User interface change data
※
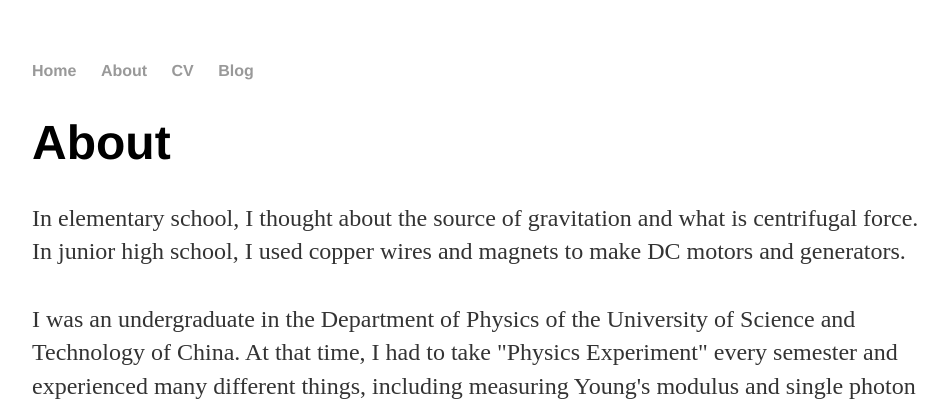
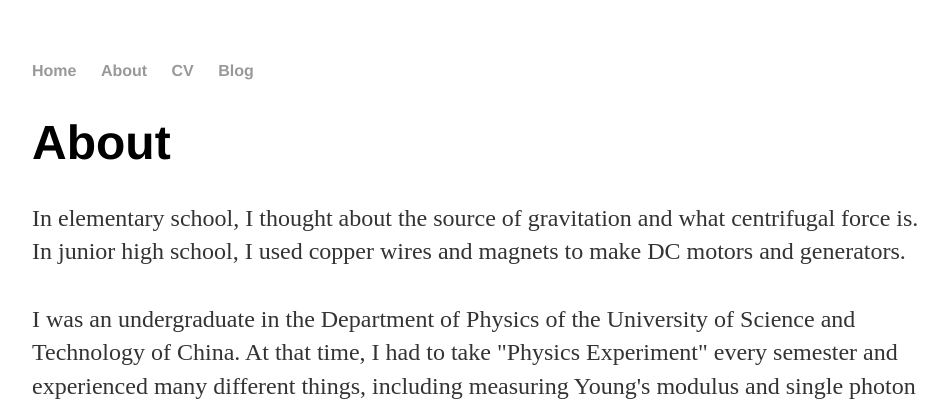
Before and after one commit to KanglinXiong/kanglinxiong.github.io, a Jekyll site: the page built from about/index.html, in a window 1280 px wide. Shown: the top 401 px of the page, without its empty margins (160-1109 px from the left). Built offline with Jekyll 4.4.1, drawn with Linux system fonts in a browser that asks for light colours.

```diff
--- a/about/index.html
+++ b/about/index.html
@@ -6,7 +6,7 @@ title: About Kanglin Xiong
 	<div class="about">
 		<h1>About</h1>
 		<p>
-		In elementary school, I thought about the source of gravitation and what is centrifugal force.
+		In elementary school, I thought about the source of gravitation and what centrifugal force is.
 		In junior high school, I used copper wires and magnets to make DC motors and generators.
 		<br><br>
 		I was an undergraduate in the Department of Physics of the University of Science and Technology of China.
```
※
Task brief: Using the string "school" as the search term, count the lines of the data above that hold it and report that number alone.

Task output: 3